What are the next steps for research on this subject? Where do you think the SCLC field is headed, in general?
In small cell lung cancer, the prognosis remains poor despite that we have many newer treatments. In recent years, especially for extensive-stage small cell lung cancer, the 2-year overall survival rate was about 7% to 8%, and the median survival was about a couple of months, 7 months. I think to reduce the small cell lung cancer burden, there is room for improvement.
First, when you look at what would be the best strategy to reduce the small cell lung cancer burden, that would be smoking cessation, because we know smoking accounts for 95% of small cell lung cancers, although globally, there are many efforts have been made to improve smoking cessation programs or tobacco control programs. But we know that there are significant geographic variations, or gender, or age variations in terms of who smokes, and where is the highest smoking prevalence? I think we need more targeted effort for those who continue to smoke or target effort in tobacco control.
Secondly, is for its early detection, although we have summarized that there are several promising biomarkers, they're in very early phases, and they are studied in different patient populations, and use in different techniques to mirror those biomarkers. Those studies are mostly case-controlled studies or retrospective cohort studies. We do need more efforts to research in identifying a biomarker that can be universally measured, that we have larger studies to look at its outcomes for longer durations follow-up.
Lastly, we need better understanding of the molecular landscape of small cell lung cancer. Knowing more the subtypes of small cell lung cancer, it can help us understand the resistance mechanism of therapeutic agent, who is better with treatment, or who are those that develop resistance quickly. That can also help us to develop better drugs.

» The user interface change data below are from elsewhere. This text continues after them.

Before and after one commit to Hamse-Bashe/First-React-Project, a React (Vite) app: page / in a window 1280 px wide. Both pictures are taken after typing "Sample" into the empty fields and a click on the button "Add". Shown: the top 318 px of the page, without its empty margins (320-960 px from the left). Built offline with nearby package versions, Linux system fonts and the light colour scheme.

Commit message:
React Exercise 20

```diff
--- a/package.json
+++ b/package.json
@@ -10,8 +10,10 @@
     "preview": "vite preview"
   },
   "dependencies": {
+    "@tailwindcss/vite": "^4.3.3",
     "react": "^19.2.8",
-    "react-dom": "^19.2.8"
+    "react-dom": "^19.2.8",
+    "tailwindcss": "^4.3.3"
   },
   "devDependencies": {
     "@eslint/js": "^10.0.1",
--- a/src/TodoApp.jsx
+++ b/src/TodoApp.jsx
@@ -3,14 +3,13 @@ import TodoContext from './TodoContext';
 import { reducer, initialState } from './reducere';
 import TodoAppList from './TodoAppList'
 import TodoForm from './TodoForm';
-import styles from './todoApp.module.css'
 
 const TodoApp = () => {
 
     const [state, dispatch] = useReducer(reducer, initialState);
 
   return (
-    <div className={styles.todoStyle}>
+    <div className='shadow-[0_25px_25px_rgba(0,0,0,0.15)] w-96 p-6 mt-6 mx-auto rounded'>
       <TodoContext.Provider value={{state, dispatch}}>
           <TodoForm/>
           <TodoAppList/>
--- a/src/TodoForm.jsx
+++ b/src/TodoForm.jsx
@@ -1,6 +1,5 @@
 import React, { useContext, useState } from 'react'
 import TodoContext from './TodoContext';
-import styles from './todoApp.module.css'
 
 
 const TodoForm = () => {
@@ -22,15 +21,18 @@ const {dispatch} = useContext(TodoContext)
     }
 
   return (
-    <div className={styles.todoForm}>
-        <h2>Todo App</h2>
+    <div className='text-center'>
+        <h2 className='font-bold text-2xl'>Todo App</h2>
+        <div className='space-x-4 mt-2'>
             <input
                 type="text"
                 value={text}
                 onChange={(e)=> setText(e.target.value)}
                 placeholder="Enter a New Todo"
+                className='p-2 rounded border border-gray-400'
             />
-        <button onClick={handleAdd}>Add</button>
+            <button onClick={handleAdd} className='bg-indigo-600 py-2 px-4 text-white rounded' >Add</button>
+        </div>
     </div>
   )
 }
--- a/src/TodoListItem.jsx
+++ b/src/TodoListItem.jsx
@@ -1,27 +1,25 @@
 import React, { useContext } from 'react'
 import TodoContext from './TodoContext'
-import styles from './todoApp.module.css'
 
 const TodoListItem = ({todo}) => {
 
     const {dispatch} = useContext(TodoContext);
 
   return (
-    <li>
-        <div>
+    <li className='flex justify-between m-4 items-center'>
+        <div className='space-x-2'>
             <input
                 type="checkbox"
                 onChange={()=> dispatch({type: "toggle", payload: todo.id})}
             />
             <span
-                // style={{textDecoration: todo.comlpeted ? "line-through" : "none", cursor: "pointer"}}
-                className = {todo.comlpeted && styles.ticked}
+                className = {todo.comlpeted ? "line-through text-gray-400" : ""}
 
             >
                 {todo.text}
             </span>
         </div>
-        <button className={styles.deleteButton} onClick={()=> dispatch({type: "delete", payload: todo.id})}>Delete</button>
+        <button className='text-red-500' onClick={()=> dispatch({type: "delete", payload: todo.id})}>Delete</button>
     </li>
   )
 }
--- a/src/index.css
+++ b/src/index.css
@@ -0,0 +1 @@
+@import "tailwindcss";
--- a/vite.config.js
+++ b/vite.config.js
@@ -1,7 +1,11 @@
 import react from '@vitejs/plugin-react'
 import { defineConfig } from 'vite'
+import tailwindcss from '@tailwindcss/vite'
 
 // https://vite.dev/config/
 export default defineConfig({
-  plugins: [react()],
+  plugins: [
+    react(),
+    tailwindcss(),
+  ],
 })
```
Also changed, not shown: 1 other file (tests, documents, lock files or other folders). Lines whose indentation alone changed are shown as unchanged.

Wang Q, Gumus ZH, Colarossi C, et al. SCLC: Epidemiology, risk factors, genetic susceptibility, molecular pathology, screening, and early detection. J Thorac Oncol. 2023;18(1):31-46. doi:10.1016/j.jtho.2022.10.002